Home-cooked Foods are better than Fast Foods
Conduct an internal and external environmental analysis, and a supply chain analysis for your proposed new division and its business model.
Create a SWOT table summarizing your findings. Your environmental analysis should consider, at a minimum, the following factors. For each factor, identify the one primary strength, weakness, opportunity, threat, and trend, and include it in your table.
External forces and trends considerations:
Legal and regulatory
Internal forces and trends considerations:
Processes and systems
Write a synopsis of no more than 1,050 words in which you analyze relevant forces and trends from the list above. Your analysis must include the following:
Identify economic, legal, and regulatory forces and trends.
Critique how well the organization adapts to change.
Analyze and explain the supply chain of the new division of the existing business.
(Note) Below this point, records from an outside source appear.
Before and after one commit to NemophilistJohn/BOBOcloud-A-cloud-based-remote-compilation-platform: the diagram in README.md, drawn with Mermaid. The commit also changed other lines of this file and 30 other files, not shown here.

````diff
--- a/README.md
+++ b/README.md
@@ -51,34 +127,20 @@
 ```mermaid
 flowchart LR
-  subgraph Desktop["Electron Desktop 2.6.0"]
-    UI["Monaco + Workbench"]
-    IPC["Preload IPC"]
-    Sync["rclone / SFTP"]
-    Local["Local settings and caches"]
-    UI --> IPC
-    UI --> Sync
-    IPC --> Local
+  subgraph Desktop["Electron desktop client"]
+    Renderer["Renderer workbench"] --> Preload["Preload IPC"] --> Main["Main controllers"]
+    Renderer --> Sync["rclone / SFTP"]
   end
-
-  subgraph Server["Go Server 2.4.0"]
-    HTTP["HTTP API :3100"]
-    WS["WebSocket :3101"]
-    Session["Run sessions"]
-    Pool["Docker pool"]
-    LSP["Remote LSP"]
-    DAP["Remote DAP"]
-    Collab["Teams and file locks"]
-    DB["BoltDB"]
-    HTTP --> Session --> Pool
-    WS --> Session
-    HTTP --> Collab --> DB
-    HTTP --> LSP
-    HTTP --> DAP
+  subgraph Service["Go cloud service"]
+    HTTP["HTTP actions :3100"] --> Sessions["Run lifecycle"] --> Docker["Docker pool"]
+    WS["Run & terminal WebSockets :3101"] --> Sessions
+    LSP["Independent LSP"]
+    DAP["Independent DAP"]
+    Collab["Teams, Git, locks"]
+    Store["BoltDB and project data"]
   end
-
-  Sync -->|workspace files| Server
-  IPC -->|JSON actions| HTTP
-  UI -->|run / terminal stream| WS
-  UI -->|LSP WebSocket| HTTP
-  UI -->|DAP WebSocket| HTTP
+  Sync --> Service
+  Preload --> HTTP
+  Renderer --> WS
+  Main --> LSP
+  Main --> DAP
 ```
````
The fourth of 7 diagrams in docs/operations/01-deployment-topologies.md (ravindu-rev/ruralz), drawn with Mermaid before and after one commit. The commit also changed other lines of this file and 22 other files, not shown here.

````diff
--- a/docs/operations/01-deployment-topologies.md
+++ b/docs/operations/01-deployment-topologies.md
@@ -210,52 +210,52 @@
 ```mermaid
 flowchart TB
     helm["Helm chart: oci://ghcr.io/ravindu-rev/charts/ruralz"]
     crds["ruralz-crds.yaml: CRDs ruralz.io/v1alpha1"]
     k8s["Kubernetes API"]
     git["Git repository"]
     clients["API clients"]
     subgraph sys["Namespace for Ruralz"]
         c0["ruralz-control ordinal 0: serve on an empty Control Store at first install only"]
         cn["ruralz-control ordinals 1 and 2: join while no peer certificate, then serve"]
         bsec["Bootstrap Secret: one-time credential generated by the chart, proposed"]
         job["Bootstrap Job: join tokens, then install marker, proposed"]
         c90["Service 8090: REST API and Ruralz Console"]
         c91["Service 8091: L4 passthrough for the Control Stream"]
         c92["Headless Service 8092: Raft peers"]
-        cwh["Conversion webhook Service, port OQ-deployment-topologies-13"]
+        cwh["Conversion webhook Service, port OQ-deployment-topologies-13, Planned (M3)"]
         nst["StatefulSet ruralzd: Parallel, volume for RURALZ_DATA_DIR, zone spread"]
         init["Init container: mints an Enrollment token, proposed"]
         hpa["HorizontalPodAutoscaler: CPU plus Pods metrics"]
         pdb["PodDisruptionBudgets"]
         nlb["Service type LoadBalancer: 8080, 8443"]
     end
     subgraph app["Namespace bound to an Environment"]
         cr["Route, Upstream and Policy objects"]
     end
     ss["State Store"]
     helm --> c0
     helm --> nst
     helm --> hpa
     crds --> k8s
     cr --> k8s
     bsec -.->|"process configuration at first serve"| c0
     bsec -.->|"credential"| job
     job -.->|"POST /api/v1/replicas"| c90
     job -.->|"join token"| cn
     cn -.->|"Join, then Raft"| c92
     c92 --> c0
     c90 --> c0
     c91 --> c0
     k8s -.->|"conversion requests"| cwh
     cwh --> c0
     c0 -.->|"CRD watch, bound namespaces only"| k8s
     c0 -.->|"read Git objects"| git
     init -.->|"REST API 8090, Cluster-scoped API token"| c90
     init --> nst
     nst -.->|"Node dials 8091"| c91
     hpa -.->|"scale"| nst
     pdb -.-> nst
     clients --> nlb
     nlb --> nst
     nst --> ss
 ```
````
Share your plans to develop and leverage core competencies and resources within the supply chain in an effort to make a positive impact on the business model and the various stakeholders.
Identify issues and/or opportunities:
Identify the major issues and/or opportunities that the company faces based on your analysis.
Generate a hypothesis surrounding each issue and research questions to use for conducting analysis.
Identify the circumstances surrounding each issue; classify the circumstances; attribute the importance of each classification; and test the accuracy of the importance for each classification.
Format your paper consistent with APA guidelines.
Home-cooked Foods are better than Fast Foods
Home-cooked food is food cooked at home, served and consumed together as a family. This has been the most common trend in most parts of the world, until the emergence of fast foods companies such as the famous McDonalds, which has seen a rapid increase in the number of customers. There are quite a number of reasons why most people are shifting from the traditional way of cooking food at home, and embracing the modern trend of consuming fast foods. First, fast foods relieve them of time and effort that could be wasted in the kitchen preparing their meals, hence giving them time to do other things. Second, fast foods are quite appealing hence, most people easily fall for them due to their attractiveness and perceived deliciousness. However, there has been a growing concern over consumption of fast foods. In the United States, for instance, a research conducted by (Guthrie et al, 143) illustrates that more than 70% of the American population consumes fast foods. In as much as they have a few advantages, the associated disadvantages render them not fit for consumption in relation to home cooked food. Generally, while fast foods are less nutritious, relatively unsafe due to unknown cooking processes and persons, and less-socially engaging, home-cooked foods are healthy and nutritious due to choice of desired foods as well as ingredients, relatively safe due to a well-known process of cooking and persons, and socially engaging due to their collective consumption as a family. Therefore, this paper argues that a collective shift to home-cooked food will offer significant social, safety, and health advantages as far as eating is concerned.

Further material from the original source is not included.